Making the first cut.
After I purchased a starter hive box with some basic frames last summer, my Husband got the big idea to make his own hives. After all, they look simple enough, and he has ALL the tools. Simple right? From that moment there was no stopping him, and before I knew it the basement was full of sheets of pine, and the table saw was working overtime. The project was slow to progress over the winter, however, with Bee Season fast approaching here on the West Coast, time is now of the essence.
Thankfully he is a mathematician and knows his way around a power tool, the hive boxes rapidly came together, the frames were pumped out like a production line and the box joins are meticulous.
We now have stacks of hives, filled with frames and foundations piled up in our basement.
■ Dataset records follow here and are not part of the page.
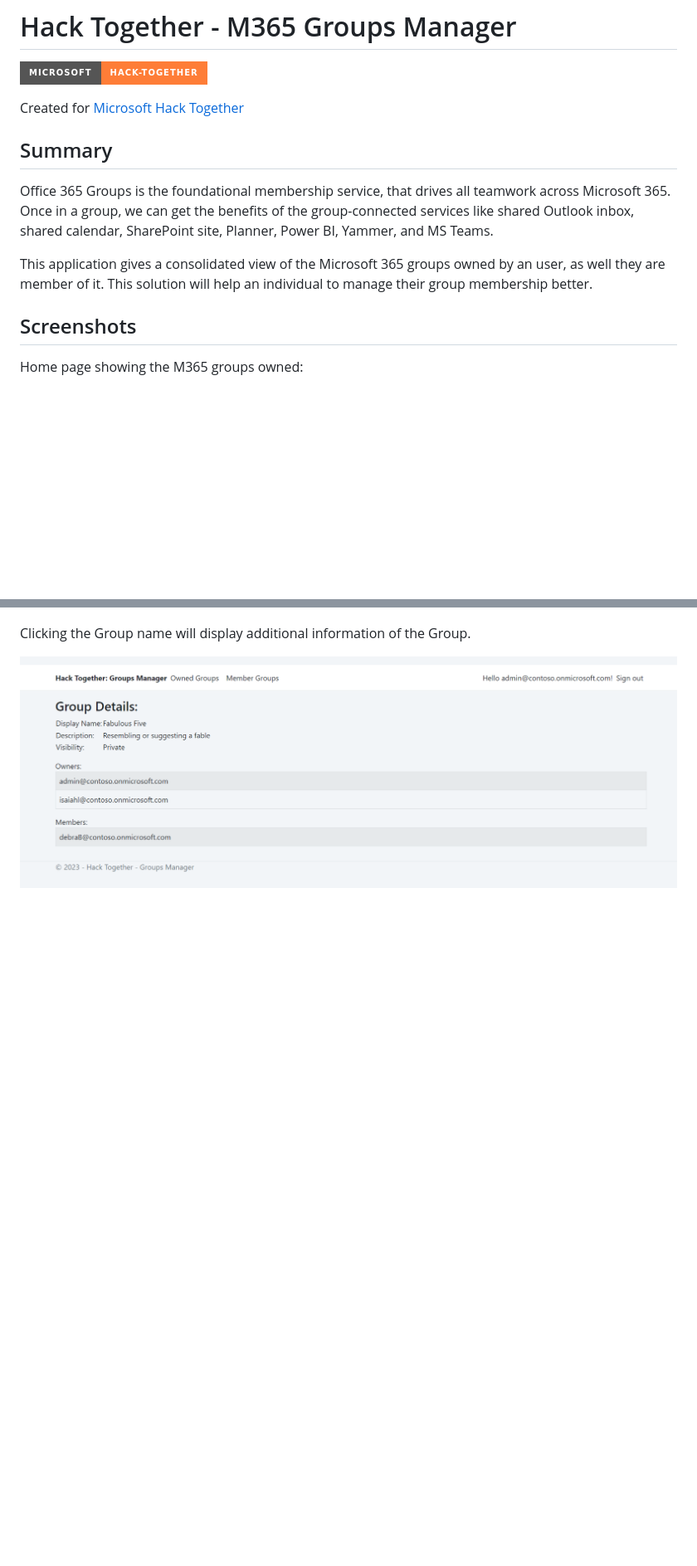
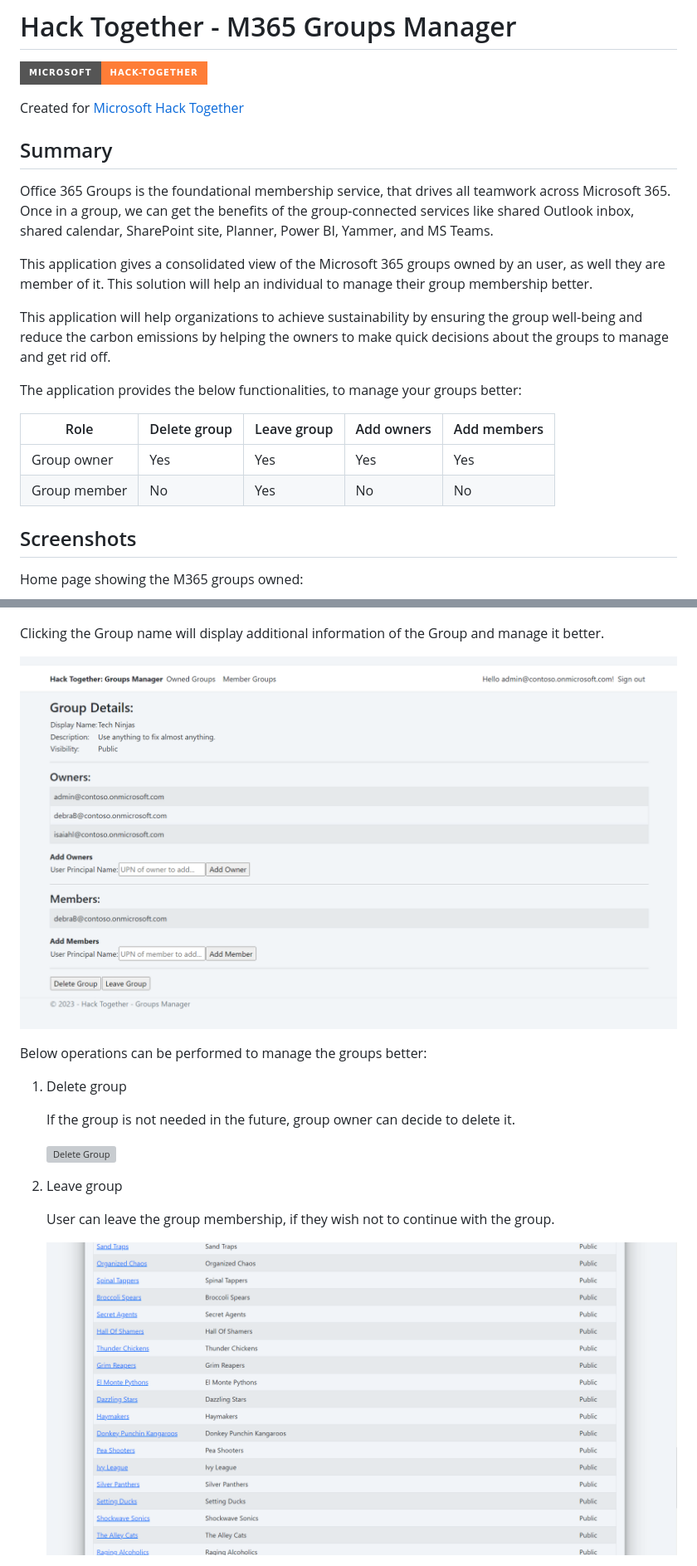
Before and after one commit to nanddeepn/hack-together-m365-groups-manager, a Markdown page: README.md, 2 parts joined by grey strips. Shown: that part at 83% size. GitHub-like rendering; pictures changed too: assets/group-details.png, assets/leave-group.gif (added); badges without logos; blank space fills up the shorter version; grey boxes are pictures that could not be loaded.

Commit message:
Delete and leave group

```diff
--- a/README.md
+++ b/README.md
@@ -4,11 +4,22 @@
 
 Created for [Microsoft Hack Together](https://github.com/microsoft/hack-together)
 
+
 ## Summary
 
 Office 365 Groups is the foundational membership service, that drives all teamwork across Microsoft 365. Once in a group, we can get the benefits of the group-connected services like shared Outlook inbox, shared calendar, SharePoint site, Planner, Power BI, Yammer, and MS Teams.
 
 This application gives a consolidated view of the Microsoft 365 groups owned by an user, as well they are member of it. This solution will help an individual to manage their group membership better.
+
+This application will help organizations to achieve sustainability by ensuring the group well-being and reduce the carbon emissions by helping the owners to make quick decisions about the groups to manage and get rid off.
+
+The application provides the below functionalities, to manage your groups better:
+
+Role|Delete group|Leave group|Add owners|Add members|
+----|------------|-----------|----------|-----------|
+Group owner|Yes|Yes|Yes|Yes|
+Group member|No|Yes|No|No
+
 
 ## Screenshots
 
@@ -20,6 +31,21 @@ Member Groups page showing the M365 groups, an user is member of:
 
 ![Member Groups](./assets/member-groups.png)
 
-Clicking the Group name will display additional information of the Group.
+Clicking the Group name will display additional information of the Group and manage it better.
 
 ![Group Details](./assets/group-details.png)
+
+Below operations can be performed to manage the groups better:
+
+1. Delete group
+
+	If the group is not needed in the future, group owner can decide to delete it.
+
+	![Delete Group](./assets/delete-group.gif)
+
+2. Leave group
+
+	User can leave the group membership, if they wish not to continue with the group.
+
+	![Leave Group](./assets/leave-group.gif)
+
```
Also changed, not shown: other parts of README.md (+14 -1 lines), assets/add-member.gif (added), assets/add-owner.gif (added), 5 other files.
My Husband has been spending his evenings at a beekeeping course to broaden his knowledge and prepare for getting our first hive (or two) of bees! I on the other hand, am busy preparing these new hives to paint. I’ve got some good ideas, but it is going to be a LOT of work.
Finished boxes ready for paint.
Assembling the hive boxes.
A stickler for details.
After we decided that the Beekeepers Association wasn’t for us, I was beginning to wonder where we would meet beekeepers willing to share their experiences. I specifically am interested in local knowledge from people raising bees in our West Coast climate. Who does one talk to, to get good, solid, local information?
Earlier this month, I went to a local feed/tack store, which has a great selection of beekeeping supplies. My intent was to pick up a few starter items as a gift for my husband, to start him off assembling his first hive. I stood there for some time looking at the confusing array of items to consider – suits; queen excluders; supers; frames; tools, you name it, they had it and I had no idea where to begin. Then, in walked a customer, a beekeeper to be exact. We struck up a conversation, and he kindly provided a lot of helpful information. During this time, another customer arrived and joined the conversation…and just when I thought that things couldn’t get any better, in walks the owner of a local honey bee farm, Babes Honey! Suddenly I had the undivided attention of three experienced beekeepers and an opportunity to ask all kinds of questions!
Our first hive purchase.
When all was said and done, we spent about an hour talking and I received so much information that I can’t possibly remember it all. They helped me pick out a super and set of pre-made frames, and advised me on what kind of queen excluder to get.
So now I know. If I need any questions answered, I’ll just head to the Beekeeping section of Buckerfields. If I hang around long enough, the answers will just come to me.